Top of Material for this task

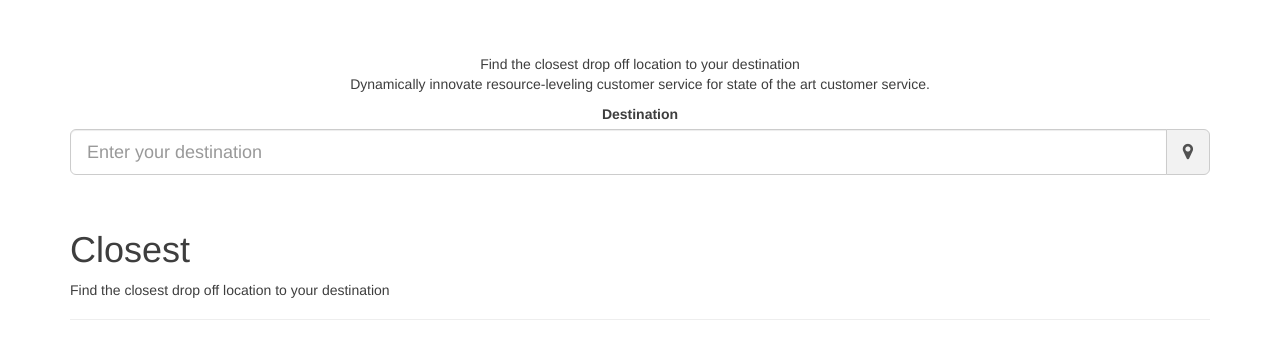
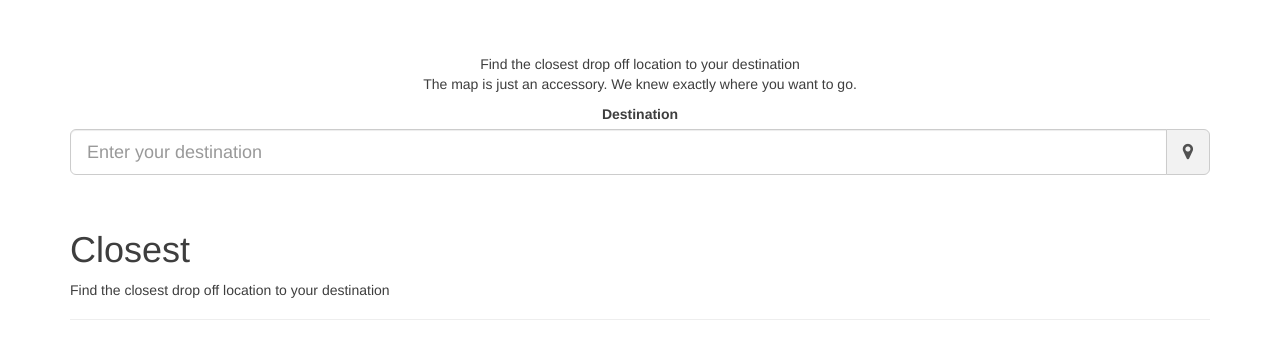
Before and after one commit to niftytushar/closest, a website: page index.html in a window 1280 px wide. Shown: the top 337 px of the page. Drawn offline with nearby package versions, Linux system fonts and the light colour scheme; some packages are replaced by stand-ins of ours.

Commit message:
quote updated

```diff
--- a/index.html
+++ b/index.html
@@ -26,7 +26,7 @@
                         <!-- <h1>Closest</h1> -->
                         <div class="slogan">Find the closest drop off location to your destination</div>
                         <div class="welcome-desc">
-                            <p>Dynamically innovate resource-leveling customer service for state of the art customer service.</p>
+                            <p>The map is just an accessory. We knew exactly where you want to go.</p>
                         </div>
                         <!-- /.welcome-desc -->
                         <form role="form" action="#" id="findClosestForm" class="form-destination">
```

Bottom of Material for this task

● Required action
Search the entries for the word "destination", then copy every line in which it is found.

● Answer section
                         <div class="slogan">Find the closest drop off location to your destination</div>
                         <form role="form" action="#" id="findClosestForm" class="form-destination">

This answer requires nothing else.